Since 1934 the AHPD has asked the community 12 times to decide if the District should make improvements to parks and facilities by agreeing to additional taxes. The community has agreed nine of the 12 times and improvements have been completed. The first referendum to be approved was held in 1936, in the middle of the Great Depression.

On December 13, 2011 the Arlington Heights Park District Board of Commissioners voted to place a $48 million referendum on the March 20, 2012 ballot for residents’ consideration. Once again, in challenging economic times, the Park Board is looking for the community to decide if now is the time to make improvements to the parks and community centers at Camelot, Frontier, Heritage and Recreation Parks.

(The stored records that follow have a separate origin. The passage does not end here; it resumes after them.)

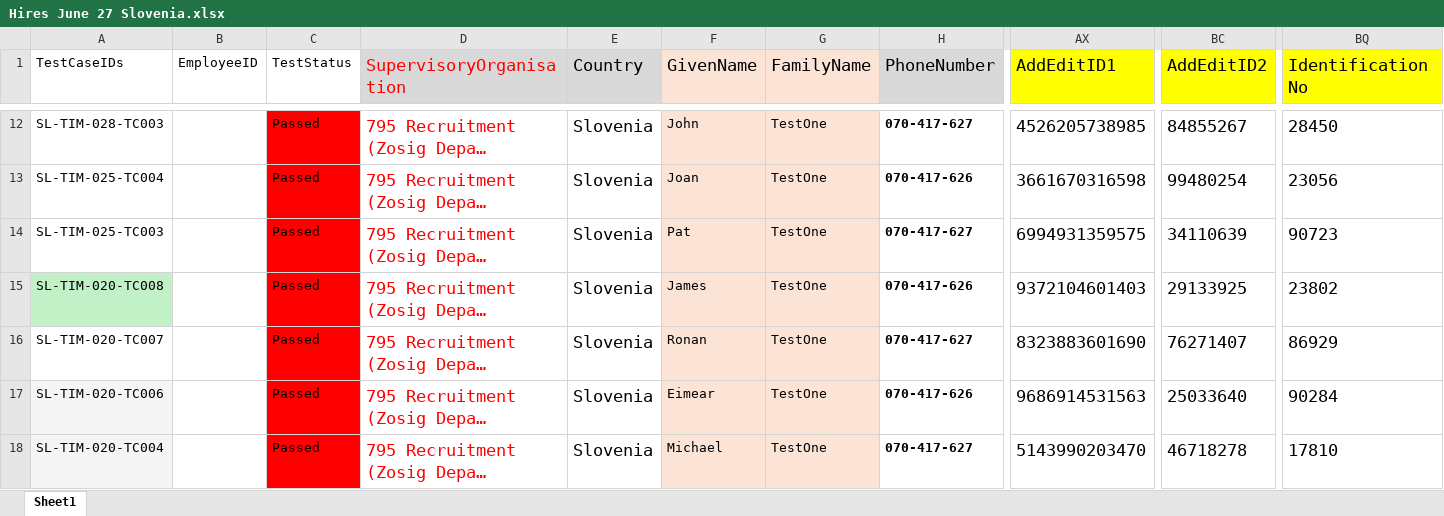
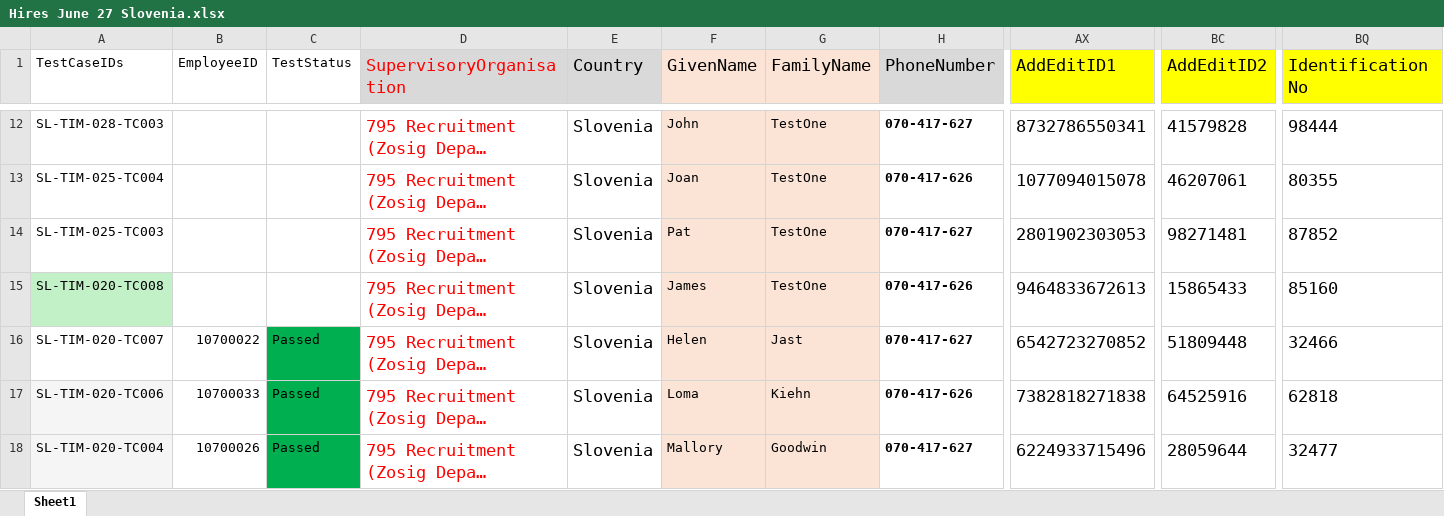
Before and after one commit to VasanthEzhilkumar/WorkdayRepo, an Excel workbook: Data/Hires/Hires June 27 Slovenia.xlsx, sheet Sheet1, drawn as a sheet; only a part is shown, gaps mark what is left out; long unchanged cells end in …; values as stored, in another font and other column widths than the file's, no borders; the diff covers the shown part only; the diff names each change by its address in the sheet, - before the commit and + after, or states it on an @@ line.

```diff
--- a/Data/Hires/Hires June 27 Slovenia.xlsx (sheet Sheet1)
+++ b/Data/Hires/Hires June 27 Slovenia.xlsx (sheet Sheet1)
-C12:C15 (TestStatus): Passed
+C12:C15 (TestStatus): (empty)
-C12:C15 fill: #FF0000
+C12:C15 fill: none
-AX12 (AddEditID1): 4526205738985
+AX12 (AddEditID1): 8732786550341
-BC12 (AddEditID2): 84855267
+BC12 (AddEditID2): 41579828
-BQ12 (IdentificationNo): 28450
+BQ12 (IdentificationNo): 98444
-AX13 (AddEditID1): 3661670316598
+AX13 (AddEditID1): 1077094015078
-BC13 (AddEditID2): 99480254
+BC13 (AddEditID2): 46207061
-BQ13 (IdentificationNo): 23056
+BQ13 (IdentificationNo): 80355
-AX14 (AddEditID1): 6994931359575
+AX14 (AddEditID1): 2801902303053
-BC14 (AddEditID2): 34110639
+BC14 (AddEditID2): 98271481
-BQ14 (IdentificationNo): 90723
+BQ14 (IdentificationNo): 87852
-AX15 (AddEditID1): 9372104601403
+AX15 (AddEditID1): 9464833672613
-BC15 (AddEditID2): 29133925
+BC15 (AddEditID2): 15865433
-BQ15 (IdentificationNo): 23802
+BQ15 (IdentificationNo): 85160
-B16 (EmployeeID): (empty)
+B16 (EmployeeID): 10700022
-C16:C18 fill: #FF0000
+C16:C18 fill: #00B050
-F16 (GivenName): Ronan
+F16 (GivenName): Helen
-G16 (FamilyName): TestOne
+G16 (FamilyName): Jast
-AX16 (AddEditID1): 8323883601690
+AX16 (AddEditID1): 6542723270852
-BC16 (AddEditID2): 76271407
+BC16 (AddEditID2): 51809448
-BQ16 (IdentificationNo): 86929
+BQ16 (IdentificationNo): 32466
-B17 (EmployeeID): (empty)
+B17 (EmployeeID): 10700033
-F17 (GivenName): Eimear
+F17 (GivenName): Loma
-G17 (FamilyName): TestOne
+G17 (FamilyName): Kiehn
-AX17 (AddEditID1): 9686914531563
+AX17 (AddEditID1): 7382818271838
-BC17 (AddEditID2): 25033640
+BC17 (AddEditID2): 64525916
-BQ17 (IdentificationNo): 90284
+BQ17 (IdentificationNo): 62818
-B18 (EmployeeID): (empty)
+B18 (EmployeeID): 10700026
-F18 (GivenName): Michael
+F18 (GivenName): Mallory
-G18 (FamilyName): TestOne
+G18 (FamilyName): Goodwin
-AX18 (AddEditID1): 5143990203470
+AX18 (AddEditID1): 6224933715496
-BC18 (AddEditID2): 46718278
+BC18 (AddEditID2): 28059644
-BQ18 (IdentificationNo): 17810
+BQ18 (IdentificationNo): 32477
```
Also changed, not shown: 122 edited cells and cell formats elsewhere in this sheet, 37 other files.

Since the decision to go to a referendum vote was made in December 2011, the Park District has been distributing information to the community in an effort to help residents understand what the impact upon taxpayers would be. The District has worked with their bond consultants to formulate a bond structure that would increase the amount of property taxes that a $300,000 market value house pays to the Park District by $36 over current levels to retire this new debt.

How is this possible? The District has a documented history of being financially prudent and maintains a Aaa bond rating (highest rating available) from Moody’s Investor Service, one of only 8 park districts in Illinois to be so rated. The Aaa rating will allow the Arlington Heights Park District to issue debt at the lowest possible interest rate as the organization has proven itself to be among the top tier of local governments in terms of financial strength, both in Illinois and nationally.

Here is an example that illustrates how this estimation process works based upon the District’s history. In November 2000, voters approved a $15 million referendum to renovate 4 pools. The Park District estimated that a taxpayer with a $200,000 market value home would pay $148 more the first year and an average of $22 in the subsequent 13 years (an average of $30 per year). When using the variables above and the interest rates on these bonds, the actual cost will be about $25 per year which is $5 less than originally projected.

Taxpayers can rely on the District to continue this practice, including information it has provided regarding the referendum impacts.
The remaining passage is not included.